§ Task description
All lines in the records below with the word "data" must be returned.

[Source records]
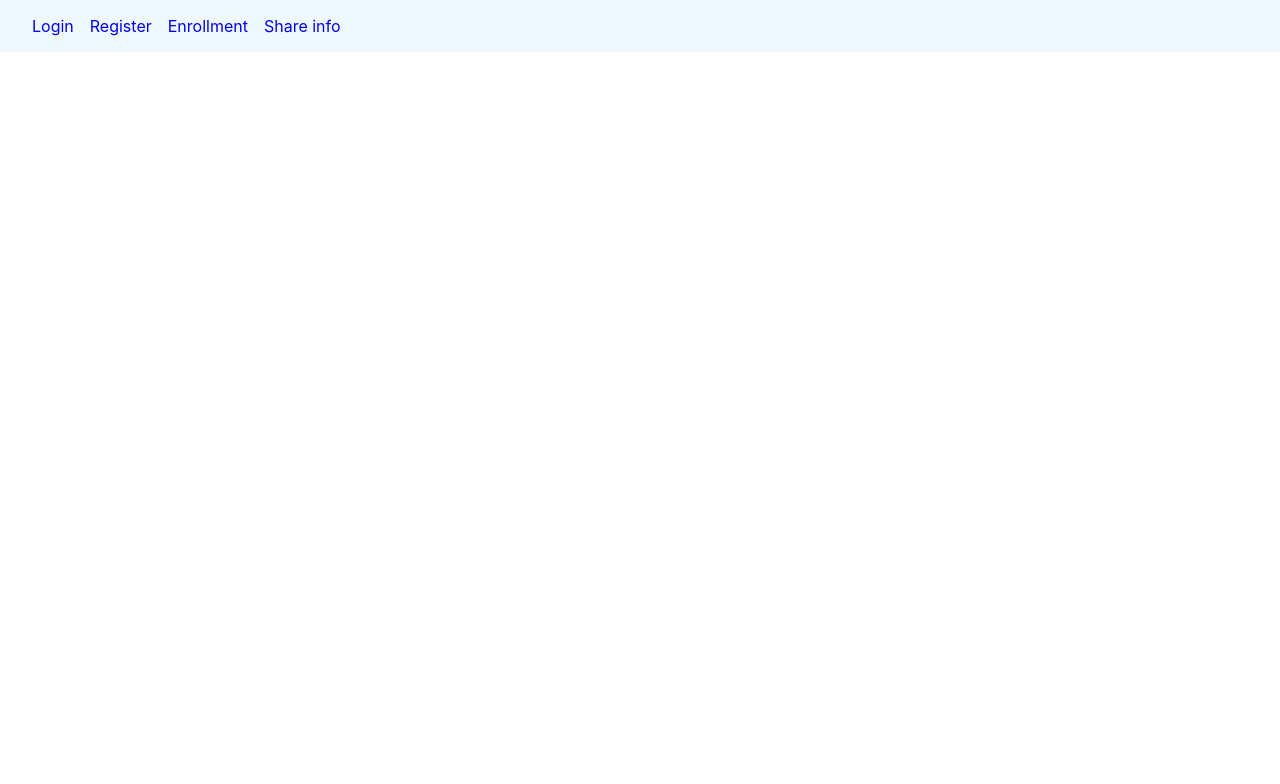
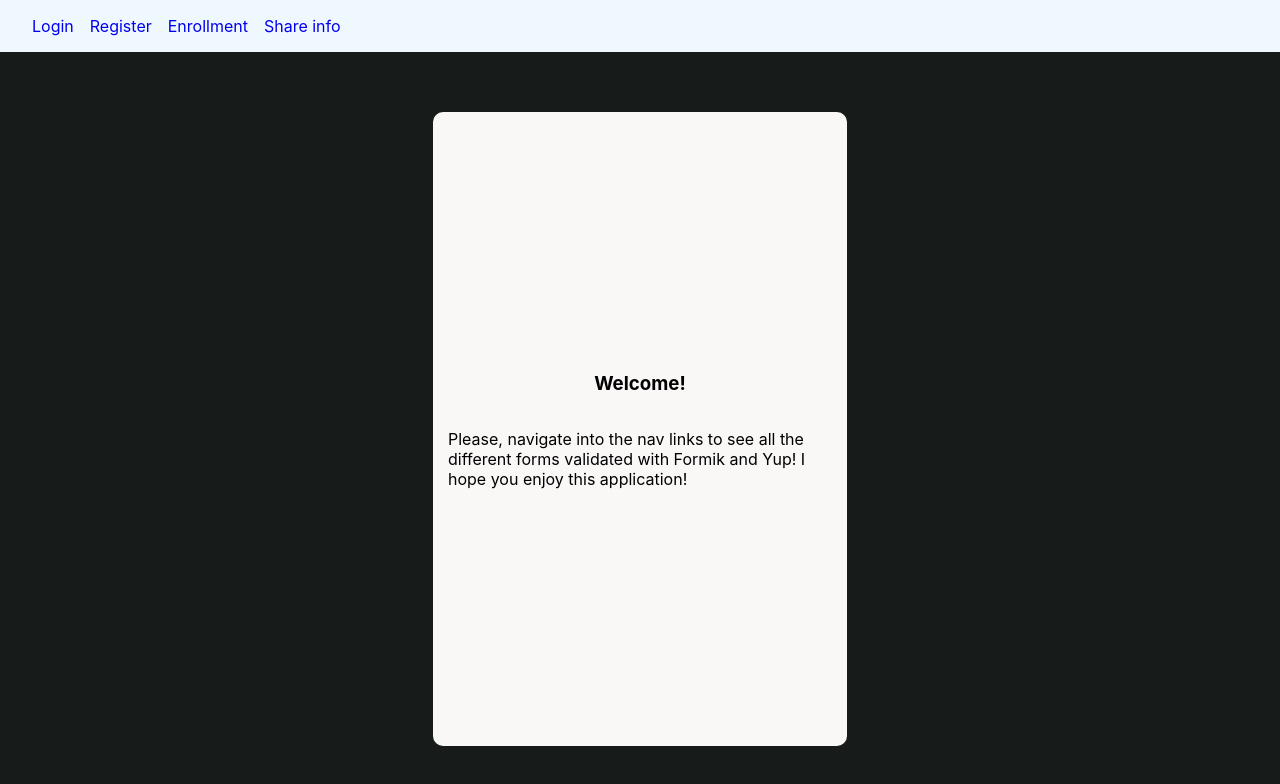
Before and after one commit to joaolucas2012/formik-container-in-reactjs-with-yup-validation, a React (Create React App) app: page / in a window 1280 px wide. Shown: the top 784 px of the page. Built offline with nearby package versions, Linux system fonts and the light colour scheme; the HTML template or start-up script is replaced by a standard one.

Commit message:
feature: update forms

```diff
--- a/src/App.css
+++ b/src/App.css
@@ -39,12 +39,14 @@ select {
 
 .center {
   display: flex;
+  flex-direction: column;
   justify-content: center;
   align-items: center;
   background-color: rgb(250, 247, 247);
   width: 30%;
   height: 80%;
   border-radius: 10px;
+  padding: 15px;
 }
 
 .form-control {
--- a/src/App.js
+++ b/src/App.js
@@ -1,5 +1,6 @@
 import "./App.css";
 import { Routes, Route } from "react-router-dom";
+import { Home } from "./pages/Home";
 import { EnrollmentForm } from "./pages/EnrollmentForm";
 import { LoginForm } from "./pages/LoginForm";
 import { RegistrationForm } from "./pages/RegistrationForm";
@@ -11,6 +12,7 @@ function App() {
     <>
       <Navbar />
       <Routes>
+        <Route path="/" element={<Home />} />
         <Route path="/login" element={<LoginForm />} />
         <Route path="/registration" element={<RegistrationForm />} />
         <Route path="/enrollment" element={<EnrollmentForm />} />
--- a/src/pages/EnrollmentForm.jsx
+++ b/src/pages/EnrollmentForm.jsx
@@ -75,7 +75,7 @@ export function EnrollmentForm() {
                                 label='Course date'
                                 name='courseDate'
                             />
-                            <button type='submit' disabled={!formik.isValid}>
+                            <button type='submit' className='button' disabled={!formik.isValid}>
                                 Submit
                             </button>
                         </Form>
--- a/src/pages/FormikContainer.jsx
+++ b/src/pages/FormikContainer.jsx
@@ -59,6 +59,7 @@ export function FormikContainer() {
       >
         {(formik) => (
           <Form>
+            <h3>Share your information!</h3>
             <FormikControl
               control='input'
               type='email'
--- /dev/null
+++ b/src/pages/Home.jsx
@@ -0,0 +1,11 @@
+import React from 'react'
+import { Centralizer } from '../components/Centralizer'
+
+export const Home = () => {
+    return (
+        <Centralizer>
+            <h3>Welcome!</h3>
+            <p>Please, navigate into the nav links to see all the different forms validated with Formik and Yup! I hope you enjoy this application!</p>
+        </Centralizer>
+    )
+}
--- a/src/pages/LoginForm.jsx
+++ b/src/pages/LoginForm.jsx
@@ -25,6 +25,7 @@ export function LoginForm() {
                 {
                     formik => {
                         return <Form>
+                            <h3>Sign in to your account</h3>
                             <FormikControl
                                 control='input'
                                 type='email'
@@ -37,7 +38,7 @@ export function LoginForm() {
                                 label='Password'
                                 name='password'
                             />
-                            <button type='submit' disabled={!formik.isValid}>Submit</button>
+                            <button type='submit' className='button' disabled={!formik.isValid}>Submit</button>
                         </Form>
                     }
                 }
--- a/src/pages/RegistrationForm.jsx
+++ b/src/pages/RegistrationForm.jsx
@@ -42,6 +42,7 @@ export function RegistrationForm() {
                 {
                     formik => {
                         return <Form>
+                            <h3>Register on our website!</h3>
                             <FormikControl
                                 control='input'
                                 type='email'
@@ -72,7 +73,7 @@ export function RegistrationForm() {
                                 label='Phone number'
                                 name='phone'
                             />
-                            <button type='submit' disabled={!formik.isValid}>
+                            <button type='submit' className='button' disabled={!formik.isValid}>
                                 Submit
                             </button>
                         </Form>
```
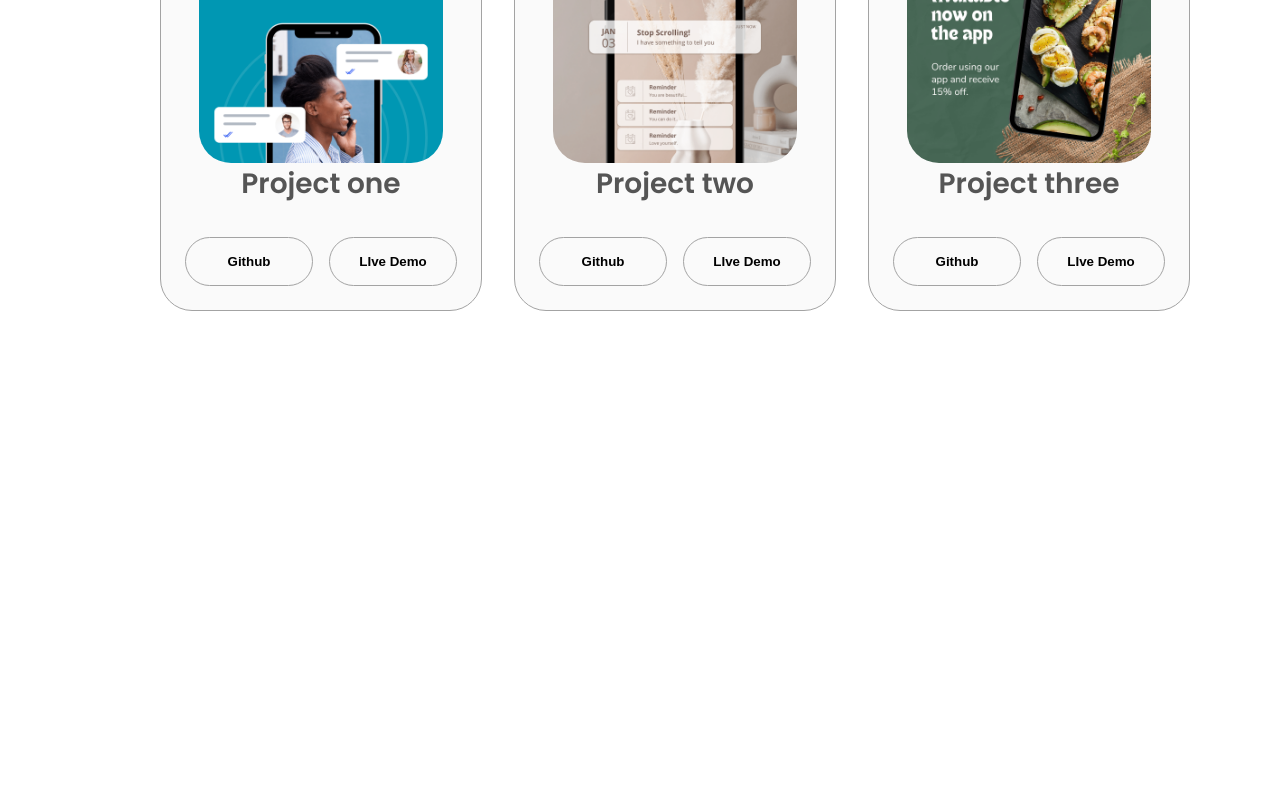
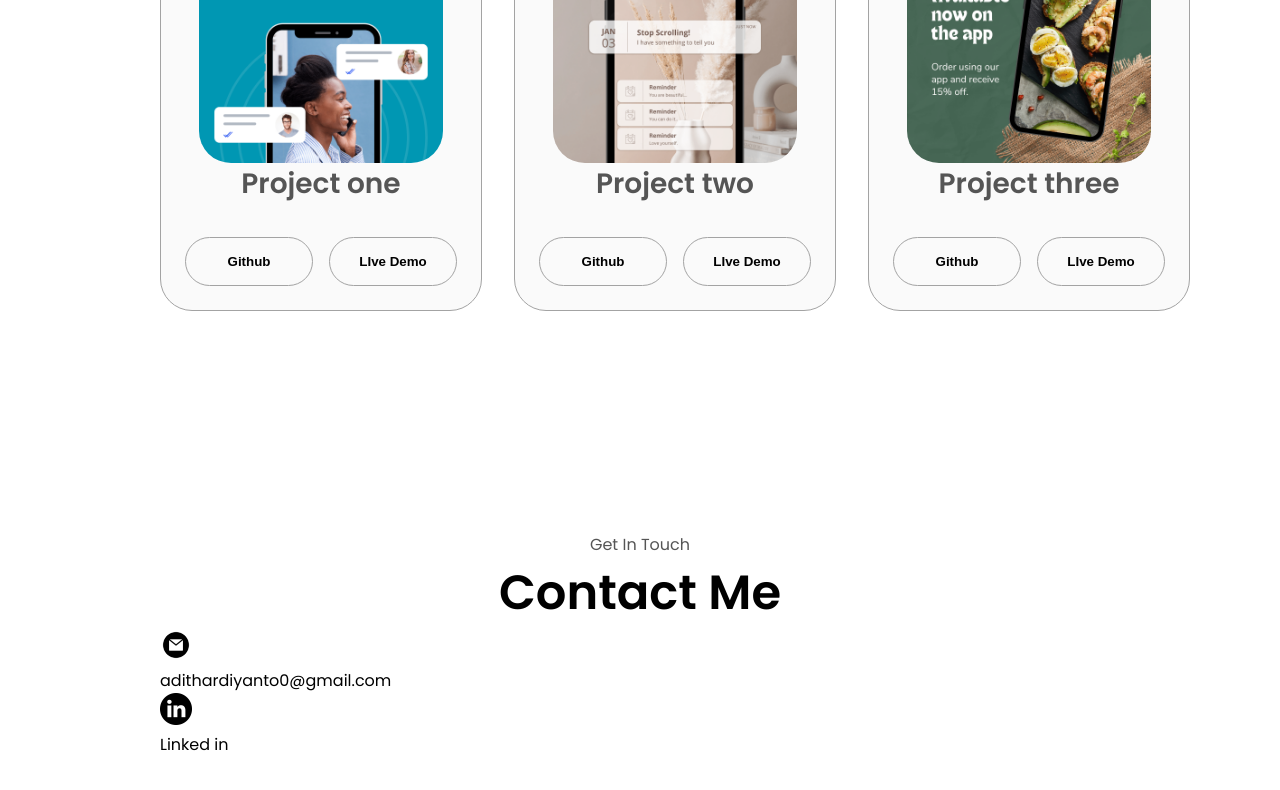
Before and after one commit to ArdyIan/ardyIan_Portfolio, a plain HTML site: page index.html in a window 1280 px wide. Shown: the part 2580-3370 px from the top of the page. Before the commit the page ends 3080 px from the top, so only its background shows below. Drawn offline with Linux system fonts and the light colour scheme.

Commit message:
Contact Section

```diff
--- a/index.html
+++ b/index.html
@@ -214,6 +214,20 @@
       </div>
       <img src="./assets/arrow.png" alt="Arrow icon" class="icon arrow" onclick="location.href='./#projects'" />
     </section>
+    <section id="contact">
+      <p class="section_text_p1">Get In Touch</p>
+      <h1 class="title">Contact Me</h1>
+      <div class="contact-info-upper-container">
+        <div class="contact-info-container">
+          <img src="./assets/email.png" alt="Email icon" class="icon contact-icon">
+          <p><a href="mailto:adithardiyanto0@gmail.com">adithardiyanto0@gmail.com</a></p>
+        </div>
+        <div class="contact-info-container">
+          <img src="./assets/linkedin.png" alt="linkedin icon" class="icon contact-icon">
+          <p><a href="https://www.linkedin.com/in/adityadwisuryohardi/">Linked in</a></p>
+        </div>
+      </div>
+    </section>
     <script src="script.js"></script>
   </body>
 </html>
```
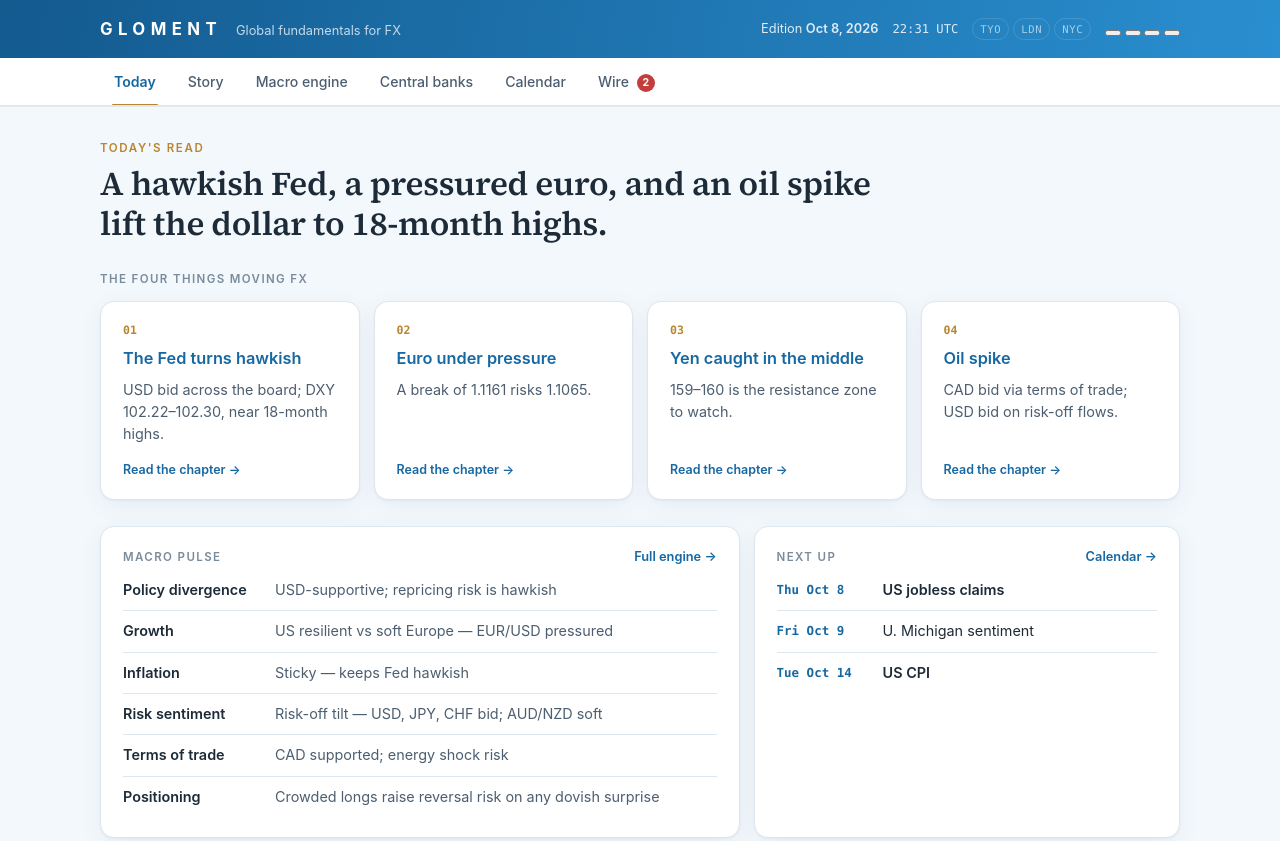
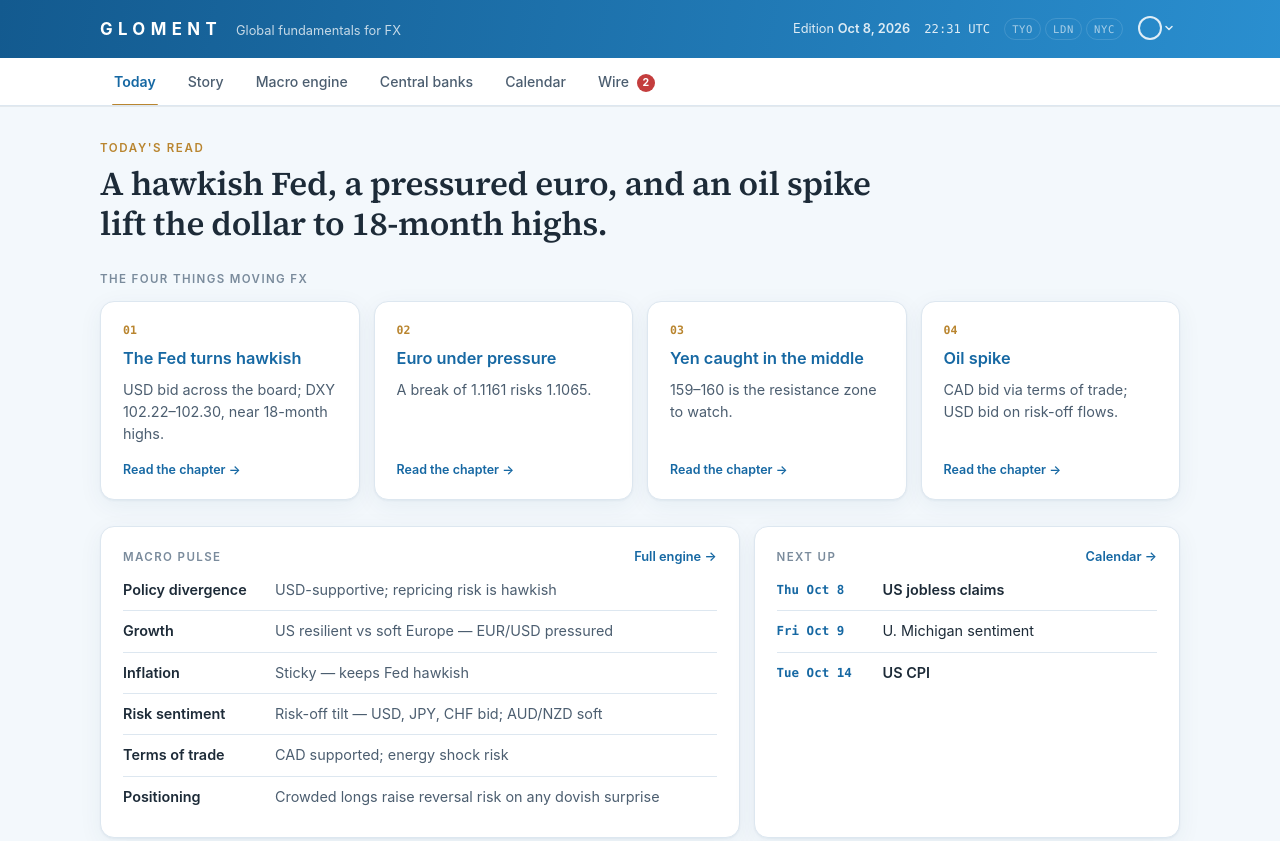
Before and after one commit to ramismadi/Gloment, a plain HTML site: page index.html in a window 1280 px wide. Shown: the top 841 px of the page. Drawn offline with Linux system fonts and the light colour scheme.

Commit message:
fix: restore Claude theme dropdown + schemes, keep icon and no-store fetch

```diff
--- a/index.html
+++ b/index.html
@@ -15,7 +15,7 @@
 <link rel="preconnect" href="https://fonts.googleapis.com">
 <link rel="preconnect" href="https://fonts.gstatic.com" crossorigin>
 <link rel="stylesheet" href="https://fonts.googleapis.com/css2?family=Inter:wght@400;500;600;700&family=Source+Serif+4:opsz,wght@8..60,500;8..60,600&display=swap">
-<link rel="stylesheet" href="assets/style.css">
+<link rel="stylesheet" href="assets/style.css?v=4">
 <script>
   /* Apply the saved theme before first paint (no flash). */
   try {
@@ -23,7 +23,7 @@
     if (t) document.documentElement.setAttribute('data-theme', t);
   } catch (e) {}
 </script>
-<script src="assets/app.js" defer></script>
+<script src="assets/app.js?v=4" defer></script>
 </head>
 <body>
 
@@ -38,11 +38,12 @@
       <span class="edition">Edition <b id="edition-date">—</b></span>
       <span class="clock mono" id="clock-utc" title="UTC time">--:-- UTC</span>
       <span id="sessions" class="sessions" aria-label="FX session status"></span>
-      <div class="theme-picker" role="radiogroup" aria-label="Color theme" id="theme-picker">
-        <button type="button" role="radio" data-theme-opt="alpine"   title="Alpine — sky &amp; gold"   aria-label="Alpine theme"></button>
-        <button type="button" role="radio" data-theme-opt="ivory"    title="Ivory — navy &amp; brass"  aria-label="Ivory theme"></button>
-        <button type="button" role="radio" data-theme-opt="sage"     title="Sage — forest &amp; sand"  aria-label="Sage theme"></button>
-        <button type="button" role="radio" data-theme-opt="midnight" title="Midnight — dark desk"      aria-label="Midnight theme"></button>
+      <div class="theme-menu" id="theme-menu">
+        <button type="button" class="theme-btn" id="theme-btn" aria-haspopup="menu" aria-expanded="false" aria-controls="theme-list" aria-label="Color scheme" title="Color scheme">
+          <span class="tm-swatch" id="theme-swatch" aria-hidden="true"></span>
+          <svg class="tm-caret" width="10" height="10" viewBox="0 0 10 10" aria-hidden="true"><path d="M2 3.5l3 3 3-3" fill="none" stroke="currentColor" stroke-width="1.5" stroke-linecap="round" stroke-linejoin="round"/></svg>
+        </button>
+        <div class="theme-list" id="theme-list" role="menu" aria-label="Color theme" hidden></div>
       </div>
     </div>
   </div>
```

§ Answer to this problem
     if (t) document.documentElement.setAttribute('data-theme', t);
-        <button type="button" role="radio" data-theme-opt="alpine"   title="Alpine — sky &amp; gold"   aria-label="Alpine theme"></button>
-        <button type="button" role="radio" data-theme-opt="ivory"    title="Ivory — navy &amp; brass"  aria-label="Ivory theme"></button>
-        <button type="button" role="radio" data-theme-opt="sage"     title="Sage — forest &amp; sand"  aria-label="Sage theme"></button>
-        <button type="button" role="radio" data-theme-opt="midnight" title="Midnight — dark desk"      aria-label="Midnight theme"></button>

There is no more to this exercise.